(Material supplied Opens)
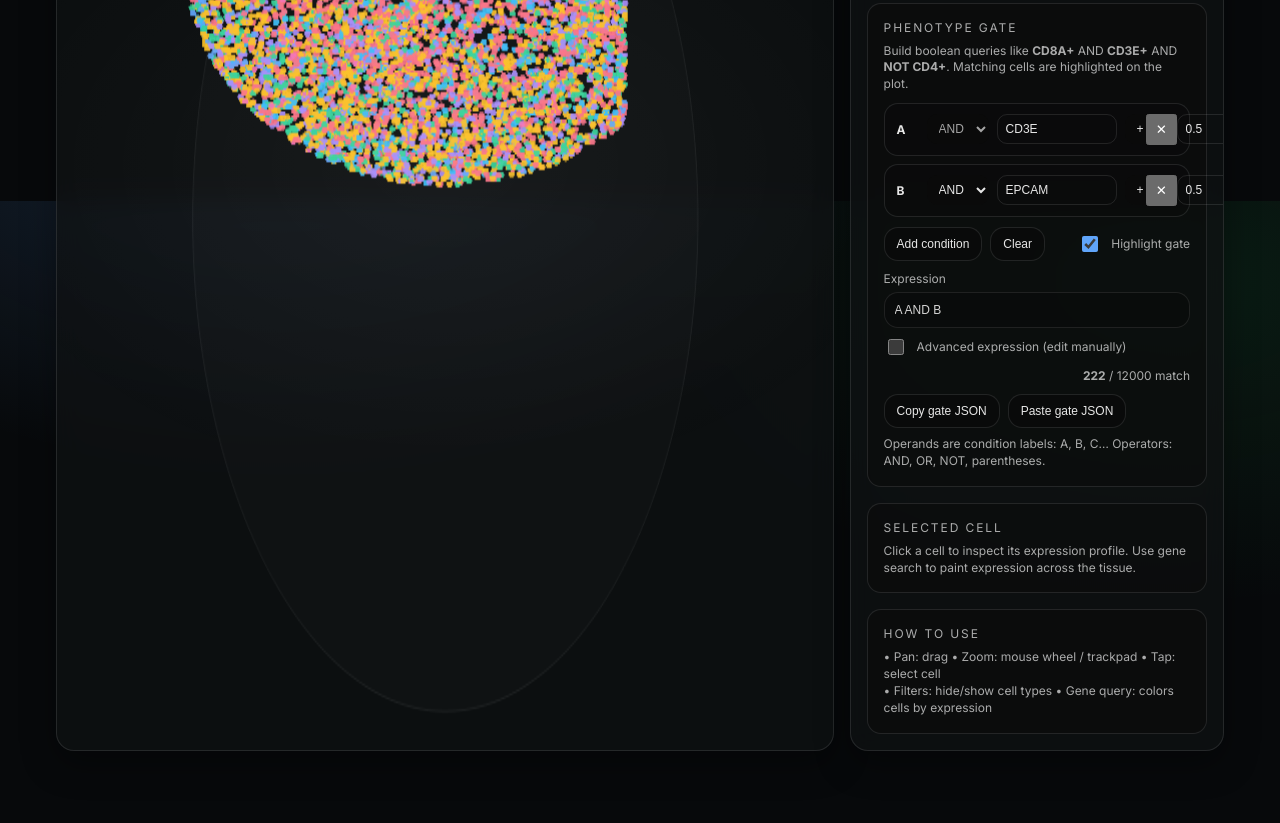
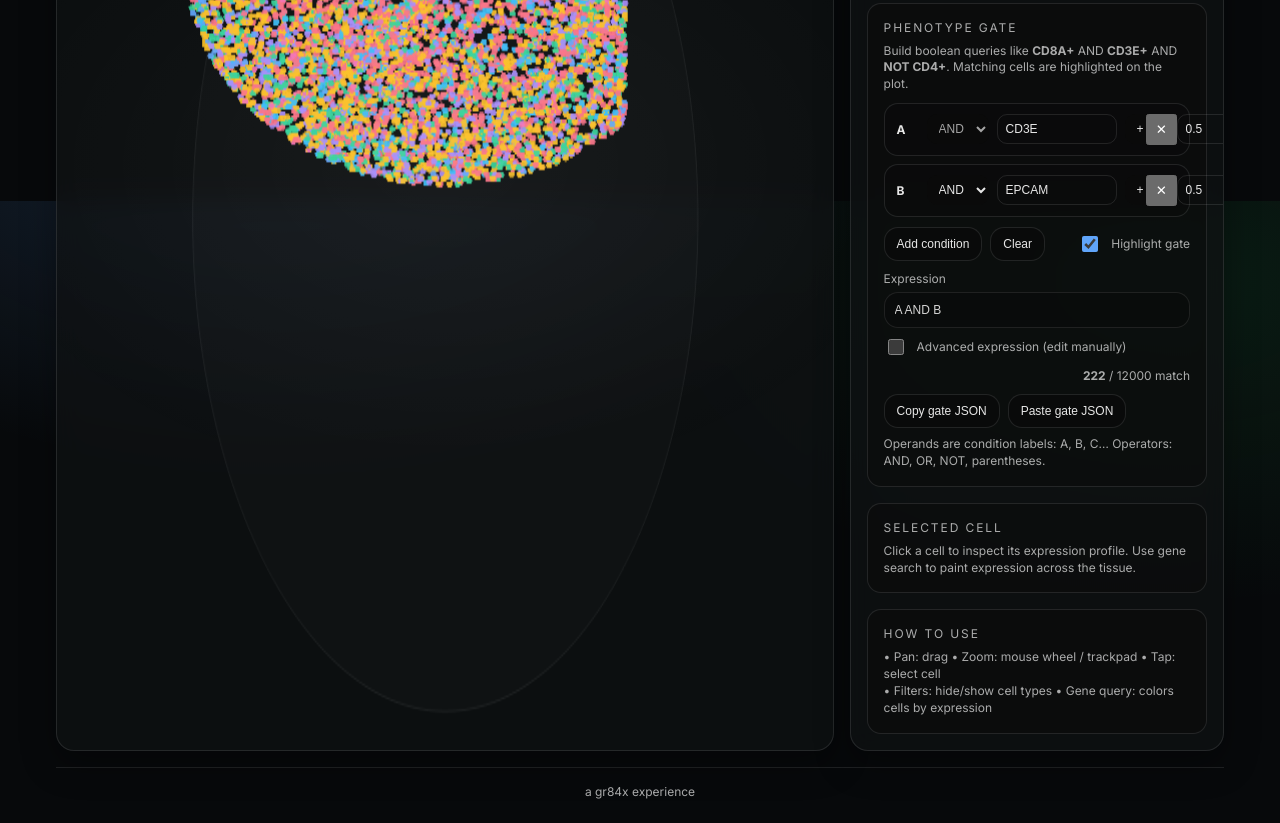
Before and after one commit to gr84x/spatial-explorer, a website with bundled scripts: page web/index.html in a window 1280 px wide. Shown: the part 599-1422 px from the top of the page. Before the commit the page ends 1366 px from the top, so only its background shows below. Built offline with nearby package versions, Linux system fonts and the light colour scheme.

Commit message:
Add gr84x branding footer (#4)
Co-authored-by: Fox <fox@gr84x.com>

```diff
--- a/web/index.html
+++ b/web/index.html
@@ -152,6 +152,10 @@
         </div>
       </aside>
     </div>
+
+    <footer class="siteFooter" aria-label="Brand footer">
+      <a href="https://gr84x.com" target="_blank" rel="noopener noreferrer">a gr84x experience</a>
+    </footer>
   </div>
 
   <script type="module" src="app.js"></script>
--- a/web/styles.css
+++ b/web/styles.css
@@ -307,6 +307,27 @@ input[type="checkbox"]{ width: 16px; height: 16px; accent-color: var(--color-acc
   .field{ min-width: 260px; max-width: 540px; flex: 0 1 520px; }
 }
 
+/* Footer */
+.siteFooter{
+  margin-top: var(--space-2);
+  padding-top: var(--space-2);
+  padding-bottom: var(--space-1);
+  border-top: 1px solid var(--color-border);
+  text-align:center;
+  font-size: 0.75rem;
+  color: var(--color-muted);
+}
+
+.siteFooter a{
+  color: var(--color-muted);
+  text-decoration: none;
+}
+
+.siteFooter a:hover{
+  color: var(--color-text);
+  text-decoration: underline;
+}
+
 @media (prefers-reduced-motion: reduce){
   *, *::before, *::after{ transition:none !important; animation:none !important; }
 }
```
(Material supplied Closes)
> **Problem details**: Copy the records exactly; no image should appear in the result.

> **Worked solution**:
Before and after one commit to gr84x/spatial-explorer, a website with bundled scripts: page web/index.html in a window 1280 px wide. Shown: the part 599-1422 px from the top of the page. Before the commit the page ends 1366 px from the top, so only its background shows below. Built offline with nearby package versions, Linux system fonts and the light colour scheme.

Commit message:
Add gr84x branding footer (#4)
Co-authored-by: Fox <fox@gr84x.com>

```diff
--- a/web/index.html
+++ b/web/index.html
@@ -152,6 +152,10 @@
         </div>
       </aside>
     </div>
+
+    <footer class="siteFooter" aria-label="Brand footer">
+      <a href="https://gr84x.com" target="_blank" rel="noopener noreferrer">a gr84x experience</a>
+    </footer>
   </div>
 
   <script type="module" src="app.js"></script>
--- a/web/styles.css
+++ b/web/styles.css
@@ -307,6 +307,27 @@ input[type="checkbox"]{ width: 16px; height: 16px; accent-color: var(--color-acc
   .field{ min-width: 260px; max-width: 540px; flex: 0 1 520px; }
 }
 
+/* Footer */
+.siteFooter{
+  margin-top: var(--space-2);
+  padding-top: var(--space-2);
+  padding-bottom: var(--space-1);
+  border-top: 1px solid var(--color-border);
+  text-align:center;
+  font-size: 0.75rem;
+  color: var(--color-muted);
+}
+
+.siteFooter a{
+  color: var(--color-muted);
+  text-decoration: none;
+}
+
+.siteFooter a:hover{
+  color: var(--color-text);
+  text-decoration: underline;
+}
+
 @media (prefers-reduced-motion: reduce){
   *, *::before, *::after{ transition:none !important; animation:none !important; }
 }
```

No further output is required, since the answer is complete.